Excerpts from a dataset
Start of Block

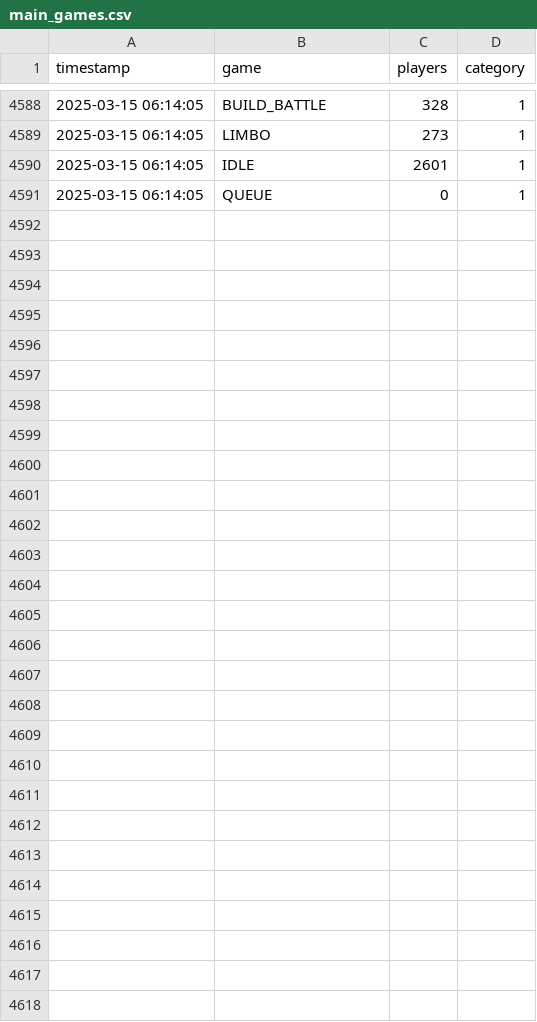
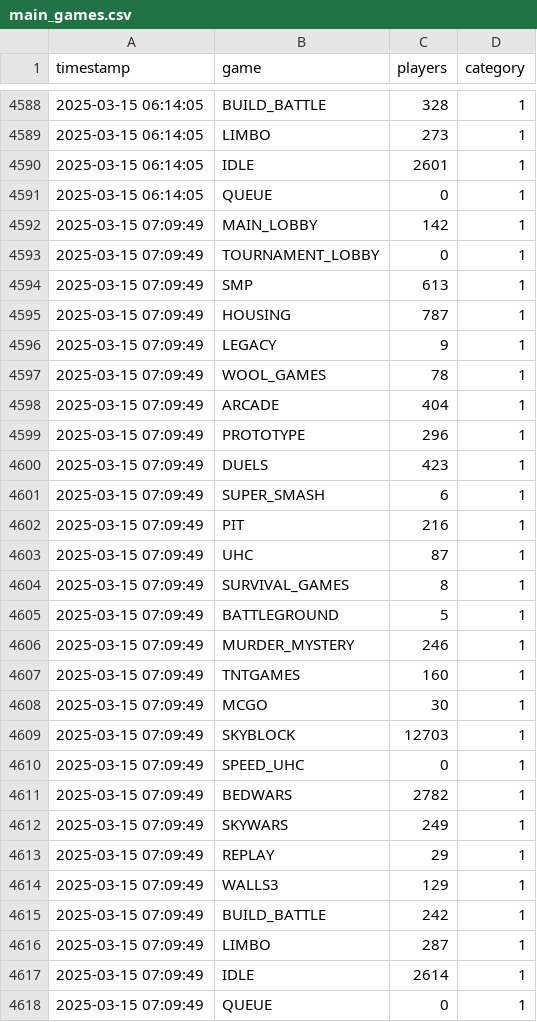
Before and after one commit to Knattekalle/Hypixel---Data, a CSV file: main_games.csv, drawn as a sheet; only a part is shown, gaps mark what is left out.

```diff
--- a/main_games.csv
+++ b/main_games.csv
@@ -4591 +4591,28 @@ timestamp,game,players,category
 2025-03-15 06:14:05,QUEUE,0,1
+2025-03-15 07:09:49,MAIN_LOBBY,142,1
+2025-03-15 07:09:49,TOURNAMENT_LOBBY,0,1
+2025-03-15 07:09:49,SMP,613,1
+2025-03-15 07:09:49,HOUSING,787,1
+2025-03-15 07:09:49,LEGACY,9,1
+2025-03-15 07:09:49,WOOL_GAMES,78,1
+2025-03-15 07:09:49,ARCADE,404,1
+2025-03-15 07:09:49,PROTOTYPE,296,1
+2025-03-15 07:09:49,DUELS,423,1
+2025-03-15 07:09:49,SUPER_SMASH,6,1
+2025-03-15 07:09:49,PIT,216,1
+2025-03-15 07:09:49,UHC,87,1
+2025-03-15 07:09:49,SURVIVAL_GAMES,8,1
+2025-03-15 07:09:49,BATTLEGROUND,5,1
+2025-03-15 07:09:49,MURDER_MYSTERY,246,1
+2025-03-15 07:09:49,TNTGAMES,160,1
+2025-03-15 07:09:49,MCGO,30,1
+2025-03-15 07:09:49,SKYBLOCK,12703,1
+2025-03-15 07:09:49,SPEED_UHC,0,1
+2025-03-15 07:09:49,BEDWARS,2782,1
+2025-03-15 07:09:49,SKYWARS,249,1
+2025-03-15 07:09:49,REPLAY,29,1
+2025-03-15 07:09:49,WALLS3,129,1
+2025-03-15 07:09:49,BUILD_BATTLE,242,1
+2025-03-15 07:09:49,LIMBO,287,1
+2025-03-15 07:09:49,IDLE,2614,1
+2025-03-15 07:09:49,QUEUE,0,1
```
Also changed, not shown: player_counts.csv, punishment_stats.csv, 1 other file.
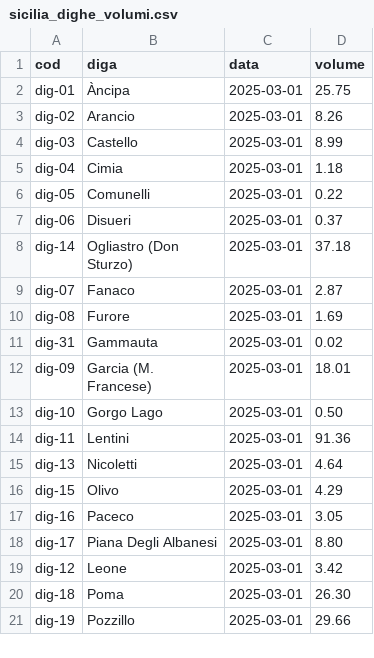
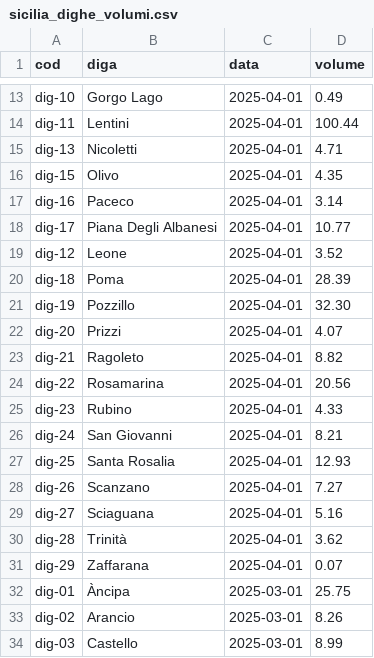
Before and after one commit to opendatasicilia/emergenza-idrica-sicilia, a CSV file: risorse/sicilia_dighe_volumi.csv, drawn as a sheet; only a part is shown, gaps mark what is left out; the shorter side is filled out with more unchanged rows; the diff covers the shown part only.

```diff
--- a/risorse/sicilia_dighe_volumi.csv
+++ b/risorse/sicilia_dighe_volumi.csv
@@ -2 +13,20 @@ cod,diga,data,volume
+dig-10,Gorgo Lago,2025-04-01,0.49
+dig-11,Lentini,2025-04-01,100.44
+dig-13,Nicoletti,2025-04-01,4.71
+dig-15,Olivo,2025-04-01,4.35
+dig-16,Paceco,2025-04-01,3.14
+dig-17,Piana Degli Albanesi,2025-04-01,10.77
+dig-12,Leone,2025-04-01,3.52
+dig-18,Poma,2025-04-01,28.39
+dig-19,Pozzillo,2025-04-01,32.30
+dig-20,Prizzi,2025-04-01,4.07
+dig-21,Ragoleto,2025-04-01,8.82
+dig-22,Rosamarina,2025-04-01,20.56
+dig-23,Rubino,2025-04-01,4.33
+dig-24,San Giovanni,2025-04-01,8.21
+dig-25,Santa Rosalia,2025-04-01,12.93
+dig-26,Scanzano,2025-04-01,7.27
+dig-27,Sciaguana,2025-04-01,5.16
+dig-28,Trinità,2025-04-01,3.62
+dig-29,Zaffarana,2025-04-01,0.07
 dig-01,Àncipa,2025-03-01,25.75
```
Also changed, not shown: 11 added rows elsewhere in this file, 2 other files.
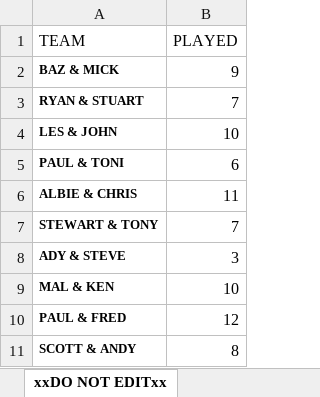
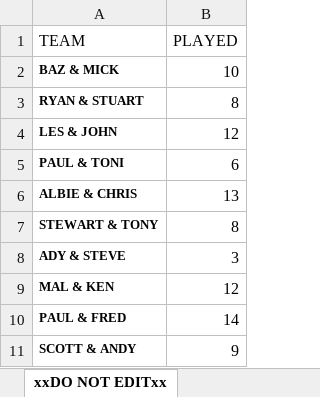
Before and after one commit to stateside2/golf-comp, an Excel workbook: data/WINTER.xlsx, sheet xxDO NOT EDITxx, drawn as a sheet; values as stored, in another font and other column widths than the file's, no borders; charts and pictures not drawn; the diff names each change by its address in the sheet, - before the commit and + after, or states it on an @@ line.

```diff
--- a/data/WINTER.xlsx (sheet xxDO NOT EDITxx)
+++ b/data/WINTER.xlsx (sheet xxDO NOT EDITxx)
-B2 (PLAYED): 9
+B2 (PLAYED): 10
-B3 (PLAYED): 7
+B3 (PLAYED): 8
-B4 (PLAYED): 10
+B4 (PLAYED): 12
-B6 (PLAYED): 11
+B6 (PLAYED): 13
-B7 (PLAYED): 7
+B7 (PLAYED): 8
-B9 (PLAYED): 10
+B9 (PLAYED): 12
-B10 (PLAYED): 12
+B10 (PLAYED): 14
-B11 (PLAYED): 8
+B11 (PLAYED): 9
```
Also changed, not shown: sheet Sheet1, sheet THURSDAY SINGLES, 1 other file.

End of Block

TASK ITEM>
Copy each line from the data above that includes "QUEUE".

RESPONSE FOR THIS EXERCISE>
 2025-03-15 06:14:05,QUEUE,0,1
+2025-03-15 07:09:49,QUEUE,0,1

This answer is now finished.